=== Supplied material ===
.....
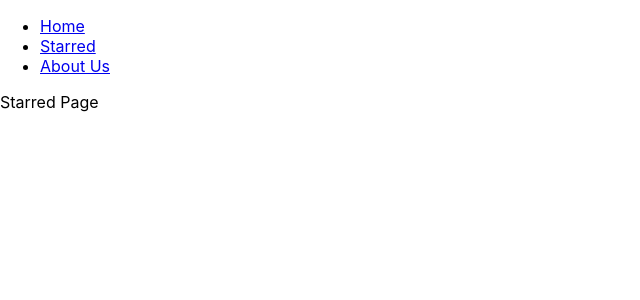
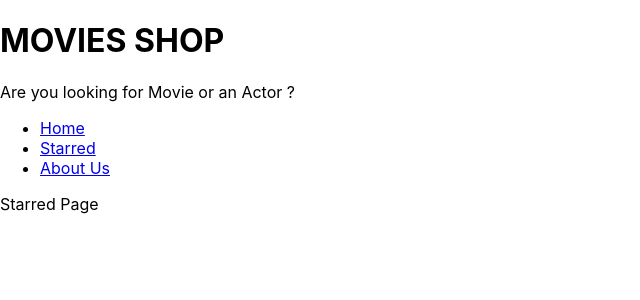
Before and after one commit to Aniketdhage/moviesbydhage, a React (Create React App) app: page /starred in a window 1280 px wide. Shown: the top 300 px of the page, without its empty margins (0-640 px from the left). Built offline with nearby package versions, Linux system fonts and the light colour scheme.

Commit message:
added page layout management and created title

```diff
--- a/src/App.js
+++ b/src/App.js
@@ -7,8 +7,6 @@
 
 function App() {
   return (
-    <div>
-      <Navs />
     <Switch>
       <Route exact path="/">
         <Home />
@@ -20,7 +18,6 @@
         <About />
       </Route>
     </Switch>
-    </div>
   );
 }
 
--- a/src/Pages/About.js
+++ b/src/Pages/About.js
@@ -1,7 +1,8 @@
 import React from "react";
+import MainPageLayout from "../components/MainPageLayout";
 
 const About = () => {
-  return <div>About Page</div>;
+  return <MainPageLayout>About Page</MainPageLayout>;
 };
 
 export default About;
--- a/src/Pages/Home.js
+++ b/src/Pages/Home.js
@@ -1,7 +1,8 @@
 import React from "react";
+import MainPageLayout from "../components/MainPageLayout";
 
 const Home = () => {
-  return <div>Home Page</div>;
+  return <MainPageLayout>Home Page</MainPageLayout>;
 };
 
 export default Home;
--- a/src/Pages/Starred.js
+++ b/src/Pages/Starred.js
@@ -1,7 +1,8 @@
 import React from "react";
+import MainPageLayout from "../components/MainPageLayout";
 
 const Starred = () => {
-  return <div>Starred Page</div>;
+  return <MainPageLayout>Starred Page</MainPageLayout>;
 };
 
 export default Starred;
--- /dev/null
+++ b/src/components/MainPageLayout.js
@@ -0,0 +1,19 @@
+import React from "react";
+import Navs from "./Navs";
+import Title from "./Title";
+
+const MainPageLayout = ({ children }) => {
+  return (
+    <div>
+      <Title
+        title="MOVIES SHOP"
+        subtitle="Are you looking for Movie or an Actor ?"
+      />
+      <Navs />
+
+      {children}
+    </div>
+  );
+};
+
+export default MainPageLayout;
--- /dev/null
+++ b/src/components/Title.js
@@ -0,0 +1,12 @@
+import React from "react";
+
+const Title = ({ title, subtitle }) => {
+  return (
+    <div>
+      <h1>{title}</h1>
+      <p>{subtitle}</p>
+    </div>
+  );
+};
+
+export default Title;
```
Lines whose indentation alone changed are shown as unchanged.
.....
=== Task goal ===
Copy out all lines of the material containing the word "default".

=== Result for this exercise ===
 export default About;
 export default Home;
 export default Starred;
+export default MainPageLayout;
+export default Title;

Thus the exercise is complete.